The Syrian regime and opposition agreed a "clear agenda" to seek peace for the war-scarred country at talks which ended on Friday, the negotiations' UN mediator said.
Veteran envoy Staffan de Mistura said he plans to invite both sides back to Geneva later this month for a new round of talks, which will include the issue of counter-terrorism at the request of Damascus.
"The train is ready, it is in the station, it is warming up the engine. Everything is ready, it just needs an accelerator," he said at the end of nine days of talks in the Swiss city.
"I believe that we have a clear agenda now in front of us," he told reporters.
The Geneva negotiations, the first since last April, aimed at ending a conflict that began in March 2011 with protests against Syrian President Bashar al-Assad. Its seventh year begins on March 15.
Since then more than 310,000 people have been killed and hundreds of thousands have fled the country, fuelling instability in neighbouring countries and creating Europe's biggest migrant crisis since World War II.
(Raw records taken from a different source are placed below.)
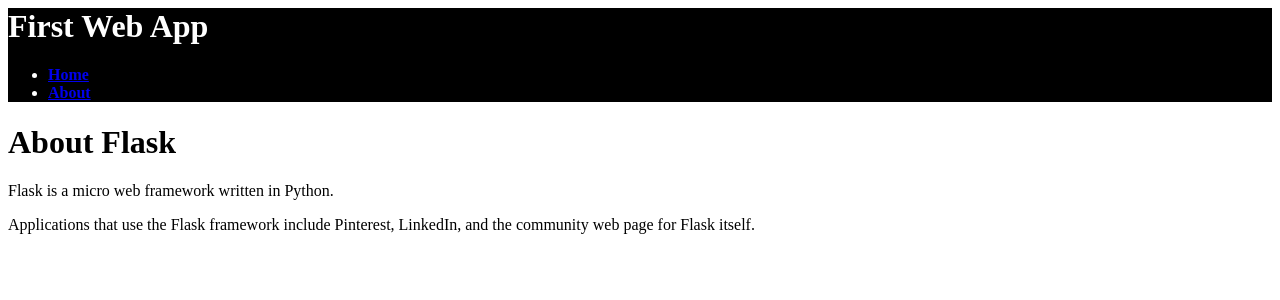
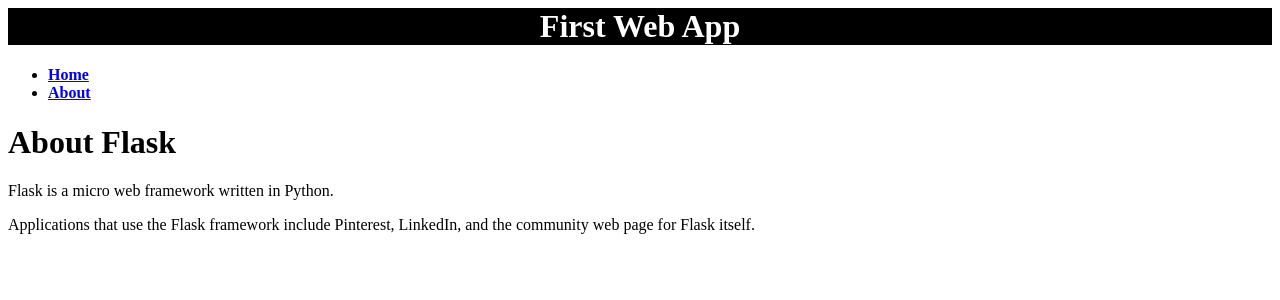
Before and after one commit to shriaas2898/python_codes, a Flask app: page /about in a window 1280 px wide. Shown: the top 300 px of the page. Run offline with Flask 2, Linux system fonts and the light colour scheme.

Commit message:
updated css

```diff
--- a/flaskproject/static/css/template.css
+++ b/flaskproject/static/css/template.css
@@ -1,4 +1,6 @@
-.container{
+.logo{
   background-color: black;
   color: white;
+  text-align: center;
+  text-shadow: 2px rgba(255, 0, 0, 0.5);
 }
```
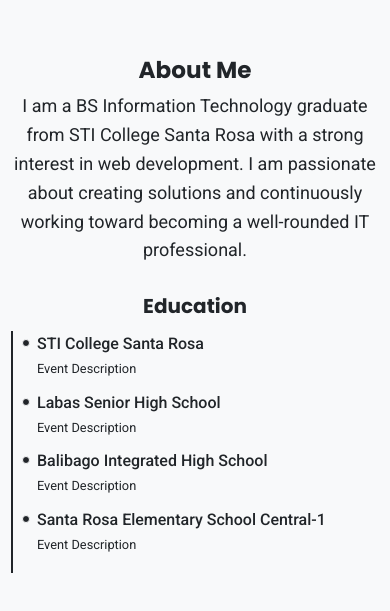
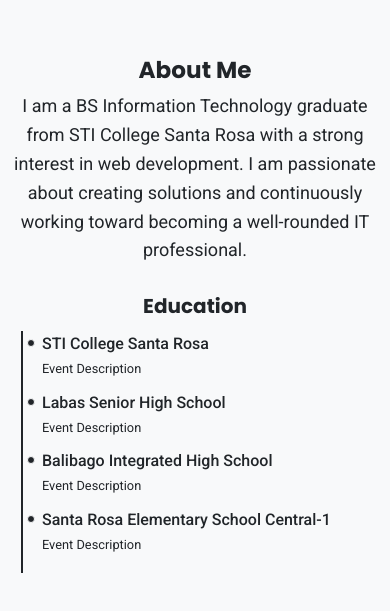
Before and after one commit to dichosojonathanc/portfolio, a plain HTML site: page index.html in a window 390 px wide. Shown: the part 951-1562 px from the top of the page. Drawn offline with nearby package versions, Linux system fonts and the light colour scheme.

Commit message:
trying to edit the timeline styles

```diff
--- a/styles.css
+++ b/styles.css
@@ -123,7 +123,7 @@ a:hover {
     width: 100%;
     left: 0 !important;
     text-align: left !important;
-    margin-left: 25px;
+    margin-left: 30px;
   }
 
   .event::before {
@@ -132,6 +132,6 @@ a:hover {
   }
 
   .timeline::before {
-    left: 0;
+    left: 10px;
   }
 }
```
The warring Syrian sides have been joined in Geneva by envoys of key parties including notably Russia, a major ally of Damascus.
But as in previous talks the focus was almost exclusively on the agenda.
Under UN Security Council Resolution 2254 they should be framed in three "baskets" or areas of discussion: governance, constitution and elections.
But Damascus pushed hard for counter-terrorism to be added to the agenda, against fierce resistance from the opposition who said the Syrian regime was "stalling" the talks to avoid engaging with political transition.
The main opposition High Negotiating Committee (HNC) said the latest Geneva talks were "more positive" than previous rounds.
"We are closing this round without (a) clear result... but I can say this time was more positive," HNC delegation chief Nasr al-Hariri told reporters.
"It was first time we discussed in an acceptable depth the issues of the future of Syria and political transition," he added after the talks, the fourth mediated by de Mistura.
The antagonism has been clear in briefings after each session of talks with de Mistura, with the Syrian regime delegation chief Bashar al-Jaafari lashing out at "terrorists" in the HNC.
The HNC meanwhile lamented the lack of a genuine "partner for peace".
The talks had hardly begun last weekend when they were rocked by a suicide assault which killed dozens in Syria's third city Homs.
Al-Jaafari demanded after the attacks that terrorism be made a "priority" in Geneva.
Speaking at the end of the talks Friday, the UN mediator conceded that for the moment face-to-face talks are unlikely.
But he held up a photograph of the opening ceremony of the talks last Thursday, when both sides gathered in the same room, albeit only to hear a welcome address by de Mistura.
"This picture is much more than iconic. It is highly symbolic. This was a very special moment," he said, adding: "A psychological barrier was broken".
And he added: "I know there are still people in Syria who still believe that there is a military option or a military solution.
"That is fantasy," he said, adding that only a "political solution that addresses the legitimate aspirations of the Syrian people" would ultimately prevail.